Since announcing the development of its commercial model, Hadrian-X, the company has seen a significant level of demand.
“We now have inbound enquiries about our technology coming in on a daily basis and from all corners of the globe,” says CEO Mike Pivac in the company’s annual report.
“Fastbrick intends to accelerate its business development strategy in order to meet this level of interest and demand as it continues to build its prelaunch order book.
“We are continuing to establish strategic relationships with potential global customers and early adopters of our technology with a view to eventually progressing pilot programmes in a number of countries.”

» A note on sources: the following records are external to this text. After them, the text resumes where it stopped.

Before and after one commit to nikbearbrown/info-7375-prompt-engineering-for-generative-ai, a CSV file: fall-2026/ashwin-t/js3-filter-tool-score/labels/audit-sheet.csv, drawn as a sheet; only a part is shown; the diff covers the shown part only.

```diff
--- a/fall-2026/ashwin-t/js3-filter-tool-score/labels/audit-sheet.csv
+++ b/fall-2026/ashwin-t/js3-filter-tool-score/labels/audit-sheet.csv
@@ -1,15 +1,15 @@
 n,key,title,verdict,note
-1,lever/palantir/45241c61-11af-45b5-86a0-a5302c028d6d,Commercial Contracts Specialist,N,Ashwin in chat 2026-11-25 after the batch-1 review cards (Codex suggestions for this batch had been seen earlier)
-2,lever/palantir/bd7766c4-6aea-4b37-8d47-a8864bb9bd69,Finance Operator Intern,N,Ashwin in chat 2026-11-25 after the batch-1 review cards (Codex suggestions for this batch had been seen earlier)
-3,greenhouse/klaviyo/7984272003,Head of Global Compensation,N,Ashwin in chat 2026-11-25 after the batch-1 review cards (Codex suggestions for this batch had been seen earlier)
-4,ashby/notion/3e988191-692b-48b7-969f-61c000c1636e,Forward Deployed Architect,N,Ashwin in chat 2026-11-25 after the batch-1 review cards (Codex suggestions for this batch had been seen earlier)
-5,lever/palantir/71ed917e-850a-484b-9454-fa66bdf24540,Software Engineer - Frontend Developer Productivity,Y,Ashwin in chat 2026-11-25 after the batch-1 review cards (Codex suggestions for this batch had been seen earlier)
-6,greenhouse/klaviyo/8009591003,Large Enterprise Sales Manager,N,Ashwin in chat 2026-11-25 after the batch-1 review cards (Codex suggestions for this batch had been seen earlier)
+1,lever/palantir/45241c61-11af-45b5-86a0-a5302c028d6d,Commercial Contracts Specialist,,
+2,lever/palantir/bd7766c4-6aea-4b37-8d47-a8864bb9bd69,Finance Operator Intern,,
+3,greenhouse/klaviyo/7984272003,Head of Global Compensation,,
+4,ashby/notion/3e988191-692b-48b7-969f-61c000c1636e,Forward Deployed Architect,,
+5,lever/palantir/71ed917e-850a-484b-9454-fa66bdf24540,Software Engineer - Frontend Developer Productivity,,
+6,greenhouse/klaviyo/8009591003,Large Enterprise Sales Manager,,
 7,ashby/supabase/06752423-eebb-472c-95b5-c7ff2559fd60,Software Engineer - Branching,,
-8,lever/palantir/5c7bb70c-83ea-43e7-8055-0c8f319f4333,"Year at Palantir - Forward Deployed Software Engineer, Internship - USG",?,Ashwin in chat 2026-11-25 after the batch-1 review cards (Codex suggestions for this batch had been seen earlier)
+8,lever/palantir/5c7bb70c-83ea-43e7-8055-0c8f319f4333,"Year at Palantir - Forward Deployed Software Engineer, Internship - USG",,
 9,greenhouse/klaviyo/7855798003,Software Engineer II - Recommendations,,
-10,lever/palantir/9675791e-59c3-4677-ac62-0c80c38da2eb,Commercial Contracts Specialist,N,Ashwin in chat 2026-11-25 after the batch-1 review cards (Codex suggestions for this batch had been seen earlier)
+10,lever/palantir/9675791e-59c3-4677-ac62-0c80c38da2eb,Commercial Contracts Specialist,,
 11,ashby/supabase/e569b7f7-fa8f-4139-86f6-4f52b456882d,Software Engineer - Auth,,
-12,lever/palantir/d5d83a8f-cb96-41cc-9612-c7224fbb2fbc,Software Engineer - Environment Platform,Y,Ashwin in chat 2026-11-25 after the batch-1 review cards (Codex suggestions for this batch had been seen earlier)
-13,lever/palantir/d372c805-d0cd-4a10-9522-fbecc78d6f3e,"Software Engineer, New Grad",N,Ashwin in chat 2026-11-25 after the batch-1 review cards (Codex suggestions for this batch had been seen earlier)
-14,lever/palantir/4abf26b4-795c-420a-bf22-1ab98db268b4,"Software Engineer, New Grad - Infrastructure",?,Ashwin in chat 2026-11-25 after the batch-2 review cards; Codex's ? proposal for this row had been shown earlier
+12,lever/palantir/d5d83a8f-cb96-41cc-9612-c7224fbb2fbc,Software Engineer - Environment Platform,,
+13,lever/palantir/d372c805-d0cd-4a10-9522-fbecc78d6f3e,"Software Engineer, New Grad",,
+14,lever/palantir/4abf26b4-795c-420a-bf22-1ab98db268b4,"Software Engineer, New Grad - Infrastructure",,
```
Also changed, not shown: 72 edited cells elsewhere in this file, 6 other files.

Fastbrick now has a memorandum of understanding with Saudi Arabia for the construction of a minimum of 50,000 new home units by 2022.
Earlier this year the US machinery giant Caterpillar invested $2 million in Fastbrick, with an option for a further $8 million.
The Hadrian X is expected to cost about $2 million when it goes into full production in 2019.
The machine requires minimal human interaction and works day and night, laying up to 1,000 bricks an hour — about the output of two human bricklayers for a day.
The prototype Hadrian 105 robot, the first of its kind, can be seen in action below:
“Heading into 2018, Fastbrick is well-positioned as we continue to invest in the company’s global partnering strategy, its customer discovery process and the Hadrian X programme and associated Intellectual Property,” says Pivac.
“Fastbrick remains committed to improving the safety, speed, accuracy, cost and waste management in the construction industry.
“The combination of the Caterpillar and Kingdom of Saudi Arabia MOUs demonstrates Fastbrick’s potential global scalability and the level of strong customer demand for our technology.
“During 2018, we will be focusing on the completion and demonstration of Hadrian X and on executing our commercialisation strategy.”